Over the last 18 months, the Patient Protection and Affordable Care Act (ACA) has been praised, vilified, promoted and distorted. Yet last week, the law was upheld by the Roberts Court as constitutional, clearing the path for transforming our health and long‐term care system into one that works for all Americans, young and old alike. This decision lays the groundwork for a better approach to care -- a needed change for individuals today who live with chronic health conditions and functional needs and for the onslaught of aging boomers who will need care in the future.
Upholding the ACA has several positive effects, two in particular for older Americans and their families. First, the law bolsters Medicare by changing its focus from high volume of services to high quality and value of care. This will maintain the solvency of Medicare so that this very popular backbone of providing health care to older and disabled Americans will remain for years to come. The ACA also tackles the biggest weaknesses in Medicare today, which are the lack of coordination among providers and the lack of communication between providers, patients and families. Given Medicare's strength in shaping the total health care marketplace, this positive movement toward care coordination has the potential to reverberate across all payers and providers.

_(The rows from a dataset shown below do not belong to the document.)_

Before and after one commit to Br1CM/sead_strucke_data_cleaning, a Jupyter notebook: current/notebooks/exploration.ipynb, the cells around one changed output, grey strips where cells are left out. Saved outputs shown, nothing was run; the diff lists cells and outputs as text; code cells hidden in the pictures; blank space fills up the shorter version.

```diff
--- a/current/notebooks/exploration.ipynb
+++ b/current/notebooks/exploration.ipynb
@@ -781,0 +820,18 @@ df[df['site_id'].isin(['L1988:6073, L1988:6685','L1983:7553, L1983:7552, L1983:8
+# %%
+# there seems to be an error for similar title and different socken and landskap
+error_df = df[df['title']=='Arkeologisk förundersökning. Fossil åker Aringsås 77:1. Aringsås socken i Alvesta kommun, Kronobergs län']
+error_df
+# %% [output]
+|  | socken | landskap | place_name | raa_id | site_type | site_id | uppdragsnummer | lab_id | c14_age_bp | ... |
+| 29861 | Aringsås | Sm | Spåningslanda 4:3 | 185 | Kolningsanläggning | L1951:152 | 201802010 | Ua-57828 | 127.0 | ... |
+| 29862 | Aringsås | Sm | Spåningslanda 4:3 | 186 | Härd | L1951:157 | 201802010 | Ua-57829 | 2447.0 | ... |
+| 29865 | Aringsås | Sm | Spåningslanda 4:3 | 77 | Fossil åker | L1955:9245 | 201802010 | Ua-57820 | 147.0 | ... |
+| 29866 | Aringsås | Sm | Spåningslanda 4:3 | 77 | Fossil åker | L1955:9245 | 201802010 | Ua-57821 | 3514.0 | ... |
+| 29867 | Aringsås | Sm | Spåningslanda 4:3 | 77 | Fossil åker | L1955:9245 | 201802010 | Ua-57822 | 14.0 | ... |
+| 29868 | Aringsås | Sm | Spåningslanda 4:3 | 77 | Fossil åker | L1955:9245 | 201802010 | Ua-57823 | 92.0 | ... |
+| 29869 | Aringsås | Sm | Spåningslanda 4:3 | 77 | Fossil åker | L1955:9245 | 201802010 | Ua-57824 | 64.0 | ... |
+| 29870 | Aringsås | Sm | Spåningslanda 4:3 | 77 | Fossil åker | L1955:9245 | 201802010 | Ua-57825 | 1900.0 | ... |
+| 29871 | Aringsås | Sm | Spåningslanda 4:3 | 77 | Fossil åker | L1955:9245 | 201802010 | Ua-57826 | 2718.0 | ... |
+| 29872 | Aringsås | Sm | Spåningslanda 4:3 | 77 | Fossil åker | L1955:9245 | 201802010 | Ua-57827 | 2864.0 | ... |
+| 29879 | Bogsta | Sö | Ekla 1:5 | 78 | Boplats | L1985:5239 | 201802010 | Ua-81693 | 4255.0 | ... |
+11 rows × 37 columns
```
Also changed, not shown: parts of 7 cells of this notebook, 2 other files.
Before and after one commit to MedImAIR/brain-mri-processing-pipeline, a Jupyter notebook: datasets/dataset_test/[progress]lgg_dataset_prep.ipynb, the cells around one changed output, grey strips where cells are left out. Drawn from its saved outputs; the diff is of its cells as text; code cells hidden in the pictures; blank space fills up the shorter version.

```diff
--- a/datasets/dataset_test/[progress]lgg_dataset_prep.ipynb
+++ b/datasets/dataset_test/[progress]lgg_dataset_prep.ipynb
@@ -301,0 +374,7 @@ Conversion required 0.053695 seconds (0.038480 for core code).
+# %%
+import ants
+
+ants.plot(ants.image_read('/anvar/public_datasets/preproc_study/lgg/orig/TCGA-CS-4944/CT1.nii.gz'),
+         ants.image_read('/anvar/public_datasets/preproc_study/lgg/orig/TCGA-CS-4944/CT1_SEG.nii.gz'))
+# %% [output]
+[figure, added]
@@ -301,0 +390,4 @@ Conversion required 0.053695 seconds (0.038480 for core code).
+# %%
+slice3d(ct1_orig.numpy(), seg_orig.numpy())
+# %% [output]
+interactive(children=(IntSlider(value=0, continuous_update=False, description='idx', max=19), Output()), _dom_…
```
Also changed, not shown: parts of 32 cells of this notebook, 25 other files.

Second, the law also sets in motion key improvements to transform the current systems of care that provide long-term supports for people with functional challenges so they can live with dignity, choice, and independence. This comes in the form of new opportunities for states to increase the availability of community-based services so people with disabilities have care choices other than nursing homes. It also sets a framework for creating new financial tools and care options to plan for the future needs that 70% of people over 65 will face.
In an election year, the political debate will no doubt continue at a fevered pitch. However, the ACA has already touched millions of Americans in a positive way. It is now time to focus on its robust and effective implementation so that we can all benefit from a care delivery system that puts people, families, and their care needs first.